Democratic hopes to get a bill to President Obama's desk before his upcoming State of the Union speech were derailed by the GOP's upset win in last week's special election to fill late Sen. Ted Kennedy's seat in Massachusetts.
The win stripped Democrats of their 60-vote Senate supermajority and gave Republicans enough votes to block most legislation in the chamber. Democrats, who were in the process of combining previously passed House and Senate bills, have been struggling to come up with a new legislative strategy.
"I don't see [failure] as a possibility," Pelosi said. "We will have something."
The current health care system is "unsustainable," she said. "We will make progress. Whatever it is -- one way or another -- we will go forward."

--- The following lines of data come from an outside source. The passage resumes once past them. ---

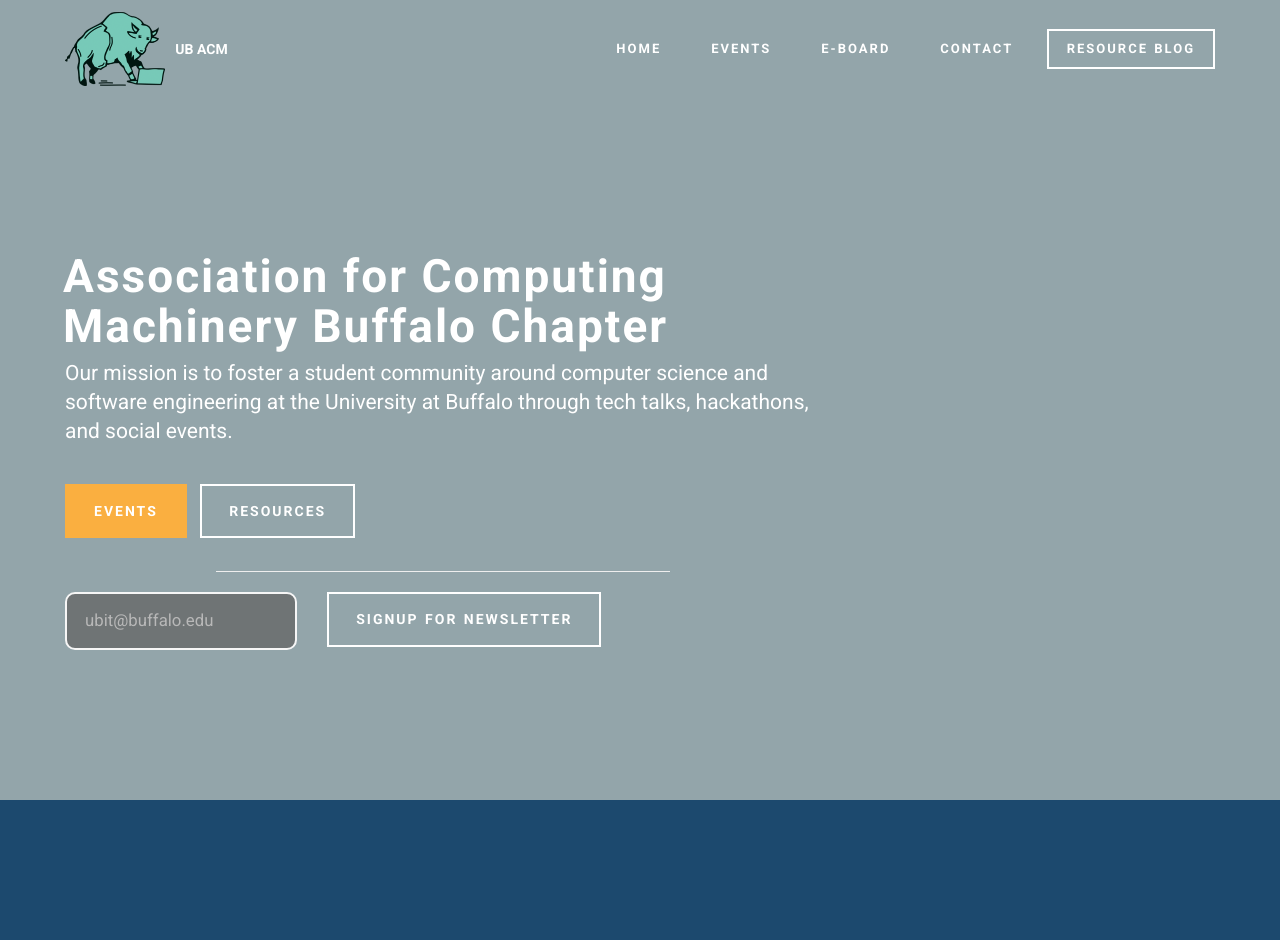
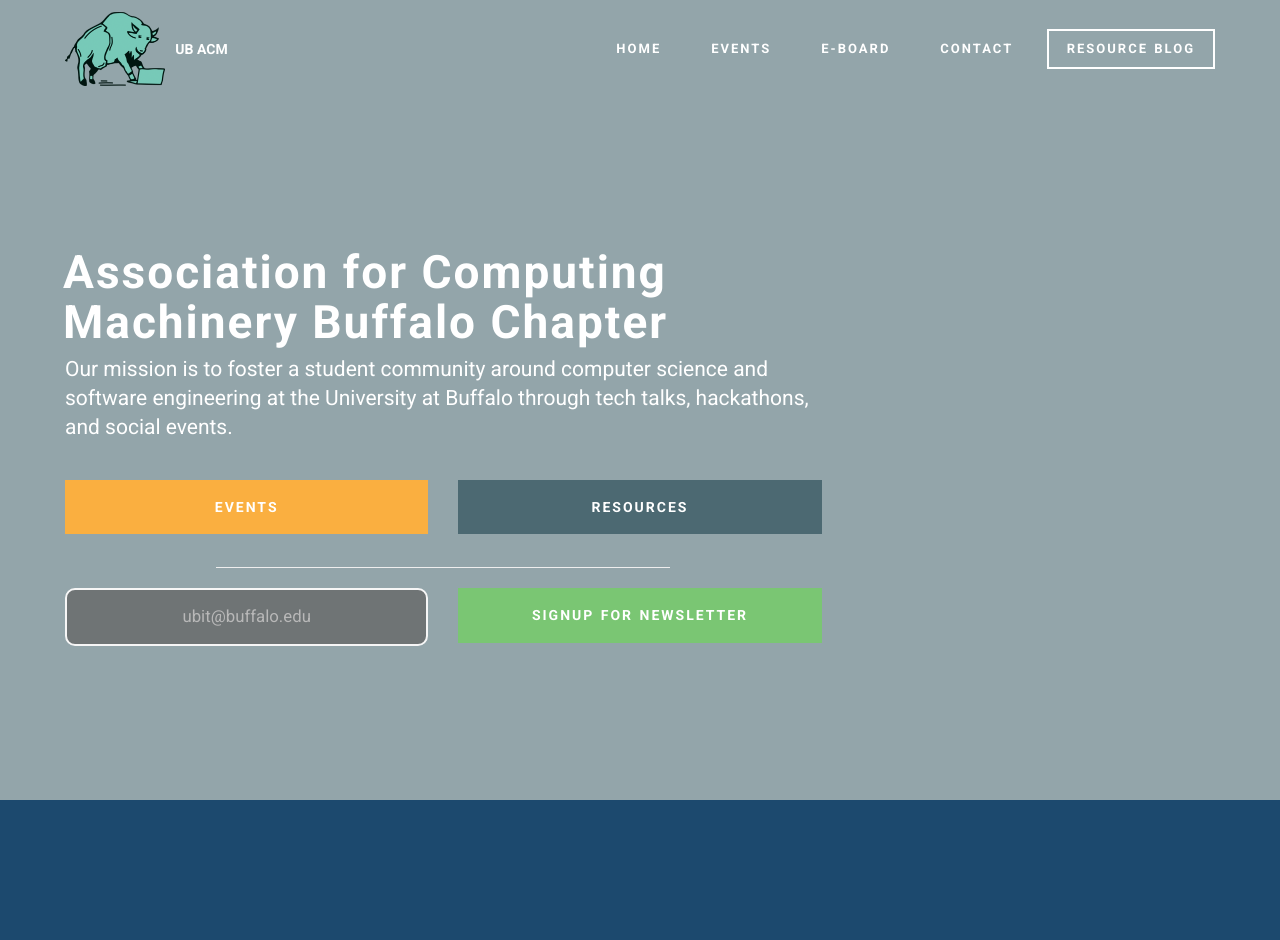
Before and after one commit to StephenOrJames/ubacm-website-2016, a Django app: template templates/index.html in a window 1280 px wide. Shown: the top 940 px of the page. Run offline with Django 3.2, Linux system fonts and the light colour scheme; the template is opened without the code that fills it, so the values that code supplies are empty; some libraries are stand-ins or nearby versions; some web fonts are replaced.

Commit message:
Updated the formatting of the buttons and form
- Fixed the issue that caused the newsletter signup form to be partially
  obscured under certain conditions
- Made use of the grid system to keep the links and form more organized
- Changed the color of two buttons to make them more visible

```diff
--- a/templates/index.html
+++ b/templates/index.html
@@ -3,17 +3,15 @@
     {% load static from staticfiles %}
     <section
             class="mbr-box mbr-section mbr-section--relative mbr-section--fixed-size mbr-section--full-height mbr-section--bg-adapted mbr-parallax-background mbr-after-navbar"
-            id="header1-73" style="background-image: url({{ background.image.url }});">
+            id="header1-73" style="background-image: url({{ background.image.url }}); background-size: 100%; padding-top: 100px;">
         <div class="mbr-box__magnet mbr-box__magnet--sm-padding mbr-box__magnet--center-left">
             <div class="mbr-overlay" style="opacity: 0.6; background-color: rgb(76, 105, 114);"></div>
-            <div class="mbr-box__container mbr-section__container container">
+            <div class="mbr-section__container container">
                 <div class="mbr-box mbr-box--stretched">
                     <div class="mbr-box__magnet mbr-box__magnet--center-left">
                         <div class="row">
                             <div class=" col-sm-12 col-lg-8 col-md-10">
                                 <div class="mbr-hero animated fadeInUp">
-                                    <br/>
-                                    <br/>
                                     <h1 class="mbr-hero__text">Association for Computing Machinery Buffalo Chapter</h1>
                                     <p class="mbr-hero__subtext">Our mission is to foster a student community around
                                         computer science and software engineering at the University at Buffalo through
@@ -21,22 +19,28 @@
                                         talks, hackathons, and social events.<br></p>
                                 </div>
                                 <div class="mbr-buttons btn-inverse mbr-buttons--left">
-                                    <a class="mbr-buttons__btn btn btn-lg animated fadeInUp delay btn-warning"
-                                       href="#features1-77">EVENTS</a>
-                                    <a class="mbr-buttons__btn btn btn-lg btn-default animated fadeInUp delay"
-                                       href="{% url 'blog:index' %}">RESOURCES</a>
+                                    <div class="row">
+                                        <div class="col-sm-6 col-xs-12">
+                                            <a class="mbr-buttons__btn btn btn-lg animated fadeInUp delay btn-warning"
+                                               href="#features1-77" style="width: 100%">EVENTS</a>
+                                        </div>
+                                        <div class="col-sm-6 col-xs-12">
+                                            <a class="mbr-buttons__btn btn btn-lg btn-primary animated fadeInUp delay"
+                                               href="{% url 'blog:index' %}" style="width: 100%">RESOURCES</a>
+                                        </div>
+                                    </div>
                                     <hr style="width: 60%">
                                     <form action="{% url 'add_user' %}" method="post">
                                         {% csrf_token %}
                                         <div class="row">
-                                            <div class="col-lg-4 col-sm-12">
-                                                <input type="email" class="form-control" name="email"
-                                                       style="border-radius: 10px;
+                                            <div class="col-sm-6 col-xs-12">
+                                                <input type="email" class="form-control animated fadeInUp delay" name="email"
+                                                       style="border-radius: 10px; margin-bottom: 10px; text-align: center;
                                                 background-color: rgba(98, 98, 98, 0.73); color: whitesmoke; font-size: 1.2em;"
-                                                       placeholder="ubit@buffalo.edu"></div>
-                                            <div class="col-lg-5 col-sm-12">
-                                                <button class="mbr-buttons__btn btn btn-lg btn-default animated fadeInUp delay"
-                                                        type="submit">SIGNUP FOR NEWSLETTER
+                                                       placeholder="ubit@buffalo.edu" required="required"></div>
+                                            <div class="col-sm-6 col-xs-12">
+                                                <button class="mbr-buttons__btn btn btn-lg btn-success animated fadeInUp delay"
+                                                        type="submit" style="display: inline-block; width: 100%">SIGNUP FOR NEWSLETTER
                                                 </button>
                                             </div>
                                             <div class="clearfix"></div>
--- a/templates/layout.html
+++ b/templates/layout.html
@@ -38,7 +38,7 @@
                     <span class="mbr-navbar__brand-link mbr-brand mbr-brand--inline">
                         <span class="mbr-brand__logo"><a href="{% url 'index' %}"><img
                                 class="mbr-navbar__brand-img mbr-brand__img"
-                                src="{% static 'main/images/acm_logo.png' %}" alt="Mobirise"></a></span>
+                                src="{% static 'main/images/acm_logo.png' %}" alt="UB ACM"></a></span>
                         <span class="mbr-brand__name"><a class="mbr-brand__name text-white" href="{% url 'index' %}">UB
                             ACM</a></span>
                     </span>
```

Democratic leaders are now working on a plan for the House to pass the Senate bill, along with a separate package of changes in the Senate plan that reflect compromise between the two chambers.

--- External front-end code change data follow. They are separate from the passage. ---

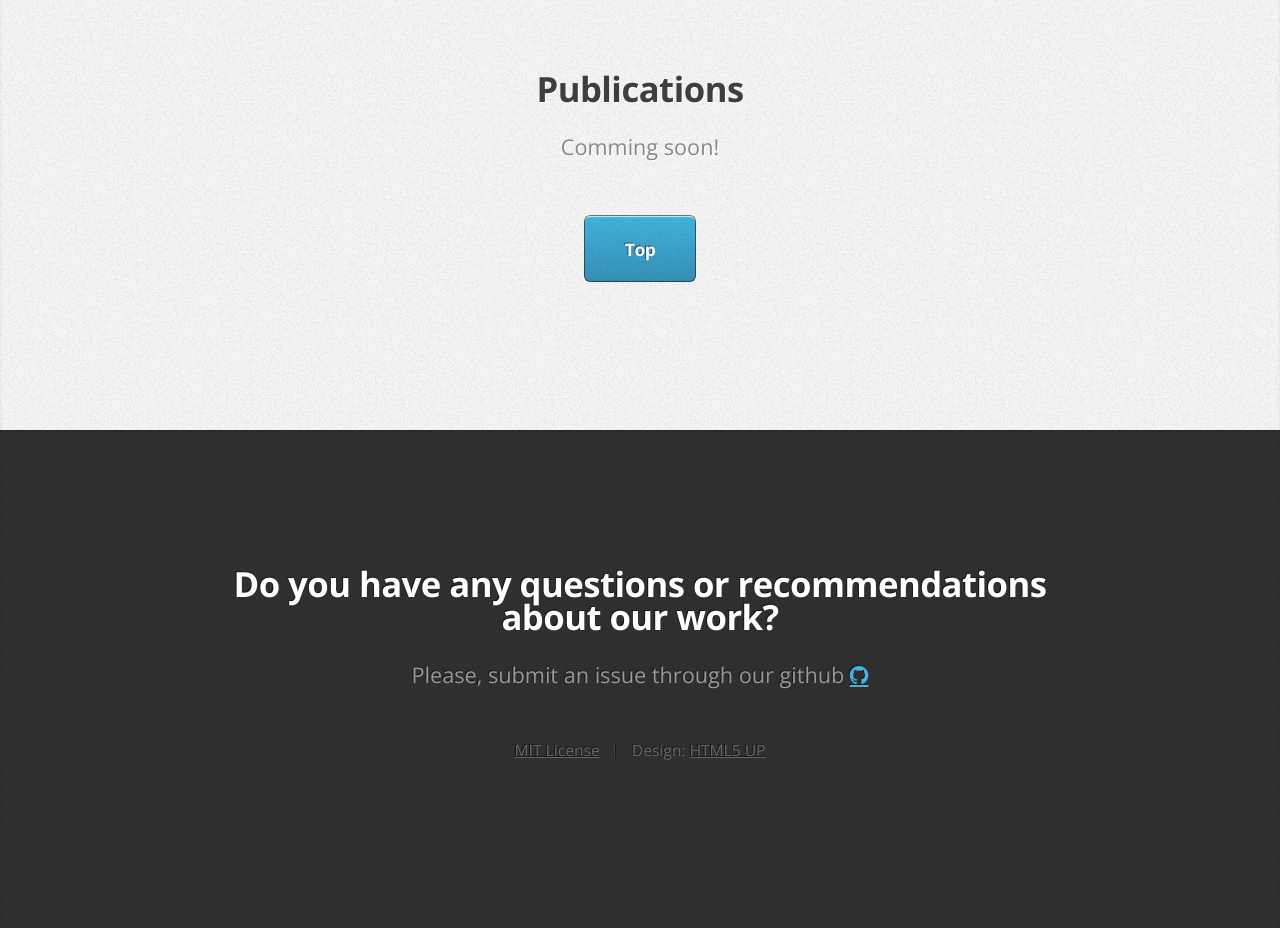
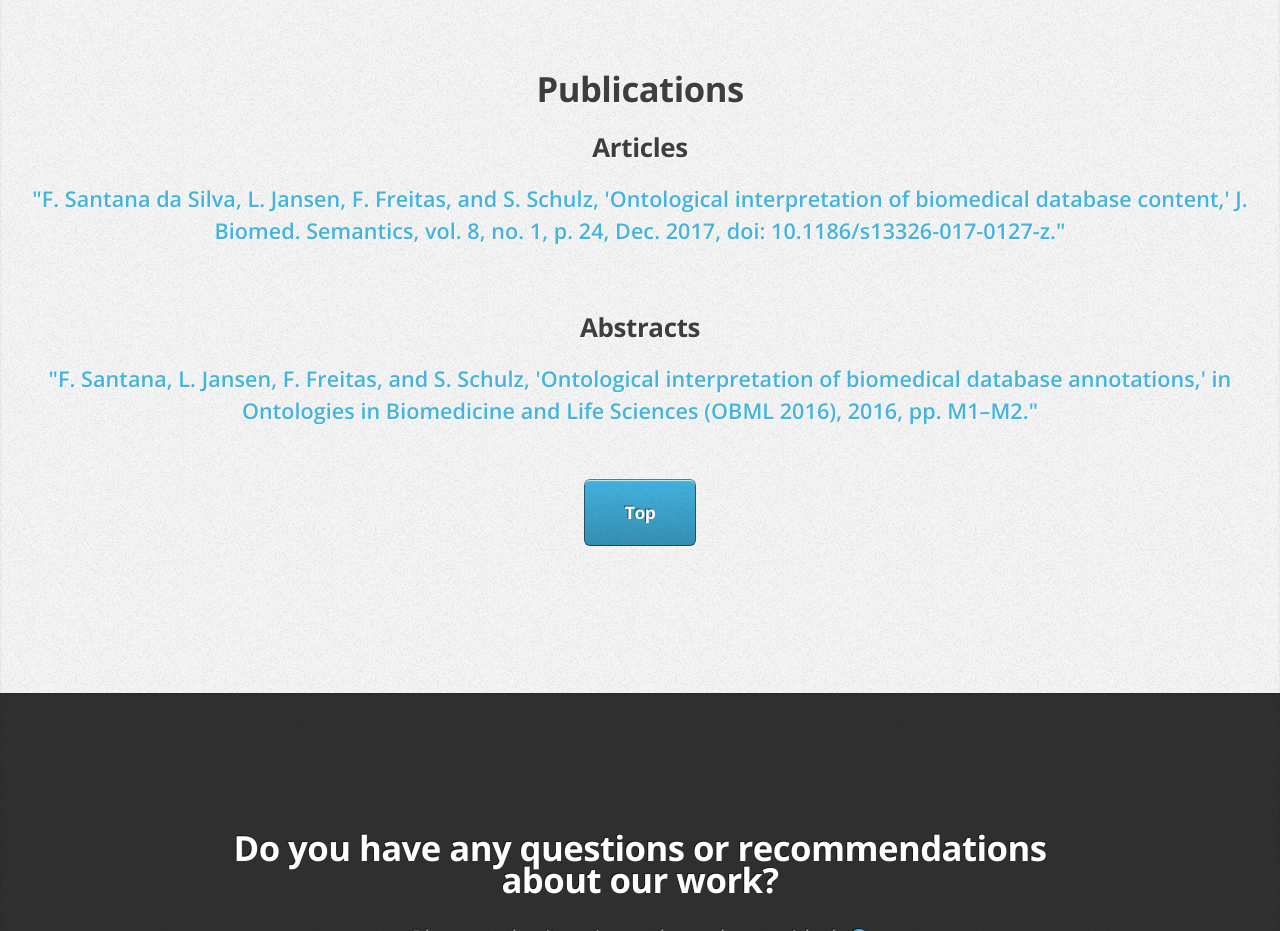
Before and after one commit to integrativo/integrativo.github.io, a plain HTML site: page index.html in a window 1280 px wide. Shown: the part 2693-3624 px from the top of the page. Drawn offline with nearby package versions, Linux system fonts and the light colour scheme; files whose address does not match are found by name.

Commit message:
Update index.html
updating publications

```diff
--- a/index.html
+++ b/index.html
@@ -137,7 +137,21 @@
 				<article id="portfolio">
 					<header>
 						<h2>Publications</h2>
-						<p>Comming soon!</p>
+
+                        <h3>Articles</h3>
+                        <p>
+                            <strong> <a title="Journal of Biomedical Semantics" onkeypress="window.open(this.href); return false;" onclick="window.open(this.href); return false;" href="https://jbiomedsem.biomedcentral.com/articles/10.1186/s13326-017-0127-z" style="text-decoration: none" "target=_blank">"F. Santana da Silva, L. Jansen, F. Freitas, and S. Schulz, 'Ontological interpretation of biomedical database content,' J. Biomed. Semantics, vol. 8, no. 1, p. 24, Dec. 2017, doi: 10.1186/s13326-017-0127-z."</a></strong><br>
+                       </p>
+
+                        <br>
+                        <br>
+
+                       <h3>Abstracts</h3>
+                       <p>
+                            <strong> <a title="OBML 2016" onkeypress="window.open(this.href); return false;" onclick="window.open(this.href); return false;" href="http://ceur-ws.org/Vol-1692/abstractM.pdf" style="text-decoration: none" "target=_blank">"F. Santana, L. Jansen, F. Freitas, and S. Schulz, 'Ontological interpretation of biomedical database annotations,' in Ontologies in Biomedicine and Life Sciences (OBML 2016), 2016, pp. M1–M2."</a></strong><br>
+                       </p>
+
+
 					</header>
 					<!-- <div class="container">
 						<div class="row">
```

Some conservative Democrats have been pushing House to approve the current Senate bill unchanged. Doing so would prevent the newly reconstituted Senate from having to take up the measure again.
Last week, however, Pelosi asserted that the Senate bill has too many unpopular provisions to win approval from the House if it is not accompanied by a package of changes.

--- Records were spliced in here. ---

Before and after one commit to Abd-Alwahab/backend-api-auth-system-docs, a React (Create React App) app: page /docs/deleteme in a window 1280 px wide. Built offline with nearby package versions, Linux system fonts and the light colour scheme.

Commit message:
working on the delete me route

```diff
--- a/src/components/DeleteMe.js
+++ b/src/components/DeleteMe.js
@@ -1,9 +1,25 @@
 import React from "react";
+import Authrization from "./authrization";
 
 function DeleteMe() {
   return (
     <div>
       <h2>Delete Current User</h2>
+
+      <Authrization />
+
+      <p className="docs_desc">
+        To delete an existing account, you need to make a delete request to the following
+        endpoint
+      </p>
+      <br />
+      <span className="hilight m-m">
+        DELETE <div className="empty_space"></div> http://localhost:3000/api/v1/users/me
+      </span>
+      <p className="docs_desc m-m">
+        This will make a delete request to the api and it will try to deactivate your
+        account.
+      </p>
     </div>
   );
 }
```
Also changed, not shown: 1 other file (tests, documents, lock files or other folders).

Pelosi said the Senate bill has "certain things that [House] members just cannot support." She cited a provision worked in by Nebraska Democrat Ben Nelson that exempts his state from paying increased Medicaid expenses, and a 40 percent excise tax on insurance companies that provide the most expensive health insurance coverage.
Meanwhile, multiple Democratic sources say House Democrats were considering holding a series of health care votes on some of the most popular -- and populist -- provisions in their bill.
The goal would be to more sharply focus the health care debate by voting on specific parts of the large bill that most resonate with voters. Examples could include giving the Secretary of Health and Human Services more authority to force drug prices down, and repealing the anti-trust exemption for insurance companies.
According to Democratic sources, the House Democrats realize the Senate may not follow suit, and the smaller bills may not have a chance at becoming law. They said the idea reflects a desire to keep momentum going on health care reform in the short term.
In the Senate, some liberal Democrats have urged Senate Majority Leader Harry Reid to use a legislative tool known as reconciliation, which would allow certain components of the health care bill to pass with only 51 votes.
Some Democratic sources warn, however, that using reconciliation is complicated and fraught with legislative hurdles, raising questions about whether it could happen even if enough congressional Democrats supported the move.
Other Democrats in tough re-election fights worry voters will see such a move as legislative gimmickry, reinforcing complaints that Democratic control of Washington has been business as usual.
On Tuesday, two moderate Democratic senators facing re-election battles this year -- Indiana Sen. Evan Bayh and Arkansas Sen. Blanche Lincoln -- said they would oppose the use of reconciliation in the health care debate.
Bayh called the move "ill-advised." Lincoln released a statement saying she will "not accept any last-minute efforts to force changes ... through budget reconciliation, and neither will Arkansans."
However, two other Senate Democrats -- Nelson and Finance Committee Chairman Max Baucus of Montana -- have expressed a willingness to consider using the reconciliation process.
Newly empowered Republicans, meanwhile, have shown little interest in reaching a compromise with Democrats on the bills currently under consideration.
A group of conservative House Republicans introduced a "Declaration of Health Care Independence" Wednesday that slams the "imposition upon us of a new, Washington-controlled system of government-run health care."
The document says Republicans are "repulsed by [Democrats'] blatant political bribes and kickbacks" in crafting health care legislation.
Among other things, it says any bill must "protect as inviolate the vital doctor-patient relationship," not add to the national debt, reject new mandates, ban new public health care assistance for undocumented immigrants, and "protect taxpayers from compulsory funding of abortion."
Obama admitted during a town hall meeting in Ohio last Friday that the health care reform effort had run into a political "buzz saw."
"The long process of getting things done runs headlong into the special interests, their armies of lobbyists and partisan politics aimed at exploiting fears instead of getting things done," he said.
But, he promised, "I'm going to keep up the fight for real, meaningful health insurance reforms."
Obama, who made health care his top domestic priority last year, will address the issue in his State of the Union address, White House press secretary Robert Gibbs said Tuesday.
CNN's Dana Bash, Alan Silverleib, Deirdre Walsh and Tom Cohen contributed to this report.